What it means to really “live” your life
I’ve loved that Tim McGraw song for years, and the words about his father’s reaction to learning he had inoperable cancer:
“I went skydiving; I went Rocky Mountain climbing; I did 2.7 seconds on a bull named Fu Man Chu; I loved deeper and I spoke sweeter; and I gave forgiveness that I’d been denying; and then he said, some day, I hope you get a chance to live like you’re dying.”
Live like you’re dying. That was how my brother-in-law lived up until the last few days of his life. We lost him this past March to cancer. I didn’t say “former” brother-in-law, because, even after my marriage to his brother ended, he let me know that he would never refer to me as his “ex” sister-in-law. He told me I was family for life.
He loved life. Jim was one of the strongest people I knew, not just physically, but in spirit. When he was diagnosed with skin cancer three years ago (a melanoma the size of an eraser head), we had no doubt he’d beat it. And it seemed he did. But, this past December, the cancer had returned, with multiple tumors in his stomach, and, in the span of just three months, it spread to his brain and then his bones.
Even with that devastating diagnosis, he asked the doctor with the utmost optimism, “So it’s fixable, right?”

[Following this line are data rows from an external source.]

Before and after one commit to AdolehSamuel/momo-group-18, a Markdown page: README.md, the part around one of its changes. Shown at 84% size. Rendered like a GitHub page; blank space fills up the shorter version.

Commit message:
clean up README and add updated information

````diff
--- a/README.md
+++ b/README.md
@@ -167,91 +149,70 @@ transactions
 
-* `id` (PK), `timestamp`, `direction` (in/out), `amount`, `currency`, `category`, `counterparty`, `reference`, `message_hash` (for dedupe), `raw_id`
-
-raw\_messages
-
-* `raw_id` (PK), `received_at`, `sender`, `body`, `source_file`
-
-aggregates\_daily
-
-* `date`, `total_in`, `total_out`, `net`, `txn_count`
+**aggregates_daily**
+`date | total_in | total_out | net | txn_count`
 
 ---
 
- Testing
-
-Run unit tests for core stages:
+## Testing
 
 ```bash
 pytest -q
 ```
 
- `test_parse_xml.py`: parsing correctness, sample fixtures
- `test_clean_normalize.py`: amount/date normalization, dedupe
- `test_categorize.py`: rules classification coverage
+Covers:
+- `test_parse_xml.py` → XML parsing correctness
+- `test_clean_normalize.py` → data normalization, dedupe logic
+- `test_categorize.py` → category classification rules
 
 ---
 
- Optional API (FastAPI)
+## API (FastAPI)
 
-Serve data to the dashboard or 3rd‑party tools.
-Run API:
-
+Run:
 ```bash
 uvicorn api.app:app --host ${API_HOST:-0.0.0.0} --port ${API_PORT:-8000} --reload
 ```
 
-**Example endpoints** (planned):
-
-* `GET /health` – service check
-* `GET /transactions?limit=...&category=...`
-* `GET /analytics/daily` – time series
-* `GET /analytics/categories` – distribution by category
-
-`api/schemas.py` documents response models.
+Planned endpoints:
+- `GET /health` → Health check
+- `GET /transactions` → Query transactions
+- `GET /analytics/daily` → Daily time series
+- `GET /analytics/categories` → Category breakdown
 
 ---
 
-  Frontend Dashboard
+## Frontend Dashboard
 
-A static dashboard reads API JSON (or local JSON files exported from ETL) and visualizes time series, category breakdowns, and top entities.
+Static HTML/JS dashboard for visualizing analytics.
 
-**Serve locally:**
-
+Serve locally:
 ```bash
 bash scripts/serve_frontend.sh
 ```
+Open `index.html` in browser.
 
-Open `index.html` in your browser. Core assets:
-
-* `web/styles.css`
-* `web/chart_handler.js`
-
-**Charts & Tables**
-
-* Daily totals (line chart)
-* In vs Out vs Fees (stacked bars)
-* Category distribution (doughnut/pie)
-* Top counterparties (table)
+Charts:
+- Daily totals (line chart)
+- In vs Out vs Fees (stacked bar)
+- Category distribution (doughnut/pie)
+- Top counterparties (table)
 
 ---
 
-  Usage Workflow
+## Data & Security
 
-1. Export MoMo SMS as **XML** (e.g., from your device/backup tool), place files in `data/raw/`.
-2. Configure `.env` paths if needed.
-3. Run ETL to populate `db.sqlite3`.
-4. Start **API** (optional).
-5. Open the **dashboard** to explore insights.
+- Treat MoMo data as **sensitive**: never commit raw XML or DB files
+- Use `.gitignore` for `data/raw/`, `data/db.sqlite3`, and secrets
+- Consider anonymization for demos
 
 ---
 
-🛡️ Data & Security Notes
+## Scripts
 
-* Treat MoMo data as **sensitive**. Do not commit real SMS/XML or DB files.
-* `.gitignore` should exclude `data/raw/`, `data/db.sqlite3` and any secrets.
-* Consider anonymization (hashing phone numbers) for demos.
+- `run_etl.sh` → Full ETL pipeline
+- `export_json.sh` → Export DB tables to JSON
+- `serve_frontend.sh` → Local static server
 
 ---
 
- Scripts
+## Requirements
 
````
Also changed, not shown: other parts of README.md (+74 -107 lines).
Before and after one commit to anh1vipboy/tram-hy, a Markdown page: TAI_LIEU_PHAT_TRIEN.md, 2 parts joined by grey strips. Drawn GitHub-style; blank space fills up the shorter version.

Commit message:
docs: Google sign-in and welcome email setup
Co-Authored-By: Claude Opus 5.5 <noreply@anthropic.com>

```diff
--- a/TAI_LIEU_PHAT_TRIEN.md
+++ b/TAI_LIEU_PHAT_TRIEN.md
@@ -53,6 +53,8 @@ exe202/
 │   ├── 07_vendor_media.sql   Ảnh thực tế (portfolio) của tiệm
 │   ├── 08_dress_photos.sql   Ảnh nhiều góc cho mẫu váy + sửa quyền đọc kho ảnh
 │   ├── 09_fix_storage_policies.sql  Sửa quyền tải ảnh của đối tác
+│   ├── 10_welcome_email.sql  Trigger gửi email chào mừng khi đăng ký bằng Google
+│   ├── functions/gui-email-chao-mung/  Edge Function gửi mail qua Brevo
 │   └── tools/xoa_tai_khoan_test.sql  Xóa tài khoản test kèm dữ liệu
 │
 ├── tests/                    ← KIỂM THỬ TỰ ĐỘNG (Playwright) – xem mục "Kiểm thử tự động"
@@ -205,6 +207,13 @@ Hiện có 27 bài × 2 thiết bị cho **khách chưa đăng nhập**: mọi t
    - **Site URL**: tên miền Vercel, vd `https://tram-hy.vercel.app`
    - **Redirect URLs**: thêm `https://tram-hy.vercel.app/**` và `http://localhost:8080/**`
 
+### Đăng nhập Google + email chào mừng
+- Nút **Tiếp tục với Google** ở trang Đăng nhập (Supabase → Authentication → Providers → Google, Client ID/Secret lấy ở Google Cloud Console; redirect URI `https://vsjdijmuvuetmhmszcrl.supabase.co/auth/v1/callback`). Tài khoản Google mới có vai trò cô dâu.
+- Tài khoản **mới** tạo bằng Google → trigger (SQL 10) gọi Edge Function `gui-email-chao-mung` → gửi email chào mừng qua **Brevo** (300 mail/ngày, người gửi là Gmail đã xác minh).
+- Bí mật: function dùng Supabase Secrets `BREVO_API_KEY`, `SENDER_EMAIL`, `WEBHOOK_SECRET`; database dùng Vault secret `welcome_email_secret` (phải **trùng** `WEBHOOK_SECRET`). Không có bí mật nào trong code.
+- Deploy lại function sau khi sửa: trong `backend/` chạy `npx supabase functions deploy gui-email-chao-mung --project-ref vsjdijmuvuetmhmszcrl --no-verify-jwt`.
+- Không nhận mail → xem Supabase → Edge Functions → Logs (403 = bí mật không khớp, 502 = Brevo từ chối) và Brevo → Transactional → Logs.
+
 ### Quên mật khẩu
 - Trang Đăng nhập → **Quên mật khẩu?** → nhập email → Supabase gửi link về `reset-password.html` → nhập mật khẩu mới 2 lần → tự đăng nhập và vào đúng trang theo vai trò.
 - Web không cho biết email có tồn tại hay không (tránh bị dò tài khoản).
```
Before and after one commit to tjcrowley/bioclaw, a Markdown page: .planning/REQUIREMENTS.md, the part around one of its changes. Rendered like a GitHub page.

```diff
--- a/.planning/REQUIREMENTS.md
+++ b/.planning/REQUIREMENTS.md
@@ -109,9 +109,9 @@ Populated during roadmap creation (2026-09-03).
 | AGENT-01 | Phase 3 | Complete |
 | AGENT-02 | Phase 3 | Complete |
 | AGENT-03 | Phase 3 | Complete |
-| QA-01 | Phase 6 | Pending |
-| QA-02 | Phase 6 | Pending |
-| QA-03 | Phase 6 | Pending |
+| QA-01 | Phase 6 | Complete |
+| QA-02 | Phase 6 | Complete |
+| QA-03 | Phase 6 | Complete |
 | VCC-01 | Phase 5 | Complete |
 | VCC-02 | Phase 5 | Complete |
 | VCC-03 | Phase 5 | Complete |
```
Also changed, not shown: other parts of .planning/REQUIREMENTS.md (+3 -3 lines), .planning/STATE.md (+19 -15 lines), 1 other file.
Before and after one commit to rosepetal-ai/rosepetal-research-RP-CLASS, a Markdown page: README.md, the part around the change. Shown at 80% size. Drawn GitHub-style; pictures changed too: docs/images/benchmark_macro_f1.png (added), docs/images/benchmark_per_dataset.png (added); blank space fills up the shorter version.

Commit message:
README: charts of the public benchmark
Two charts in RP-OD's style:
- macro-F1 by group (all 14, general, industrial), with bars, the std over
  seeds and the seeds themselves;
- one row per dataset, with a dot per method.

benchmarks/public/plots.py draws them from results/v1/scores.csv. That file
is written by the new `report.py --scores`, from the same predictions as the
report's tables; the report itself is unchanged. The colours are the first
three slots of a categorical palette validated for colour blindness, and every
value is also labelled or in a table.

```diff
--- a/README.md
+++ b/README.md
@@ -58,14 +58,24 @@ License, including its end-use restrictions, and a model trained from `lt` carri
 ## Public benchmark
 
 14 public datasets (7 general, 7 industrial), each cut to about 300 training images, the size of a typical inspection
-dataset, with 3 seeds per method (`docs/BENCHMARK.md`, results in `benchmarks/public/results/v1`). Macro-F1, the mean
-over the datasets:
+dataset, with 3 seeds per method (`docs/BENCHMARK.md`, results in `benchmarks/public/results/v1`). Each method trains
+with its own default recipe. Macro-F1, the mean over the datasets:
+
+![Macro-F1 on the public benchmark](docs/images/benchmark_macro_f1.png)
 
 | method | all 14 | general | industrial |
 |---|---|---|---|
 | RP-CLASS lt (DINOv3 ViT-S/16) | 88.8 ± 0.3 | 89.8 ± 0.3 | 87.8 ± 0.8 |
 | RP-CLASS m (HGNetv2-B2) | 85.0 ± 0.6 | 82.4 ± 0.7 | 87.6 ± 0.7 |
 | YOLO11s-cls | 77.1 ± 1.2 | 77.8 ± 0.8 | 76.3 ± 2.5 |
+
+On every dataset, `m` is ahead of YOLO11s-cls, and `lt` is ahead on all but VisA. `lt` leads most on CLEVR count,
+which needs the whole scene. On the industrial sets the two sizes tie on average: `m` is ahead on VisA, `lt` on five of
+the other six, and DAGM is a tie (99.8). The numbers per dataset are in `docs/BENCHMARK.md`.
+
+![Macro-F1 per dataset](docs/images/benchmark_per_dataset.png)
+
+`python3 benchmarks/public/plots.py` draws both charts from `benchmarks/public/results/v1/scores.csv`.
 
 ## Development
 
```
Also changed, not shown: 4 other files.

Even as he started losing mobility on one side of his body, he insisted on getting to the gym (we shared a passion for exercise). In the last week of his life, his friends would take him there and strap his weak side into an upright bicycle so he could manage even a few pedals. He didn’t want sympathy. He wanted to live.
One of the most competitive people I’ve known was, sadly, not going to win this challenge. He’s not the first person I’ve loved and lost to cancer, nor likely the last.
So, as I sat at his funeral service, looking at his smiling face staring back from the slide show, listening to his best friend Todd recite those Tim McGraw song lyrics in his eulogy, describing the way Jim lived – I wondered to myself how I could honor his life.
Todd answered that with the final words of his emotional tribute:
“As you one day meet your Maker and are standing in line at the pearly gates of heaven, Jim’s going to be there with a clip board in hand with a list of questions that he’s going to ask before letting you through. And, you better be careful how you answer them, because he’s going to ask you:
Did you ever go skydiving? Did you ever take the time you said you would and go Rocky Mountain climbing? Did you ever have real fun and go 2.7 seconds on a bull named Fu Man Chu? I’m hoping you loved deeper, and definitely spoke sweeter. But, most importantly, did you ever give forgiveness to those people you’ve been denying? And I’m truly hoping that after I passed away that you took some time to realize what was truly important to you and lived the rest of your life like you’re dying.”
I’m going to live like I’m dying. That’s what Jim would want.
Catherine Anaya anchors CBS 5 News weeknights at 5, 5:30, 6 & 10pm. She is a mother of two, marathon runner and motivational speaker. Reach her at firstname.lastname@example.org, connect with her on Facebook, twitter and at CatherineAnaya.com.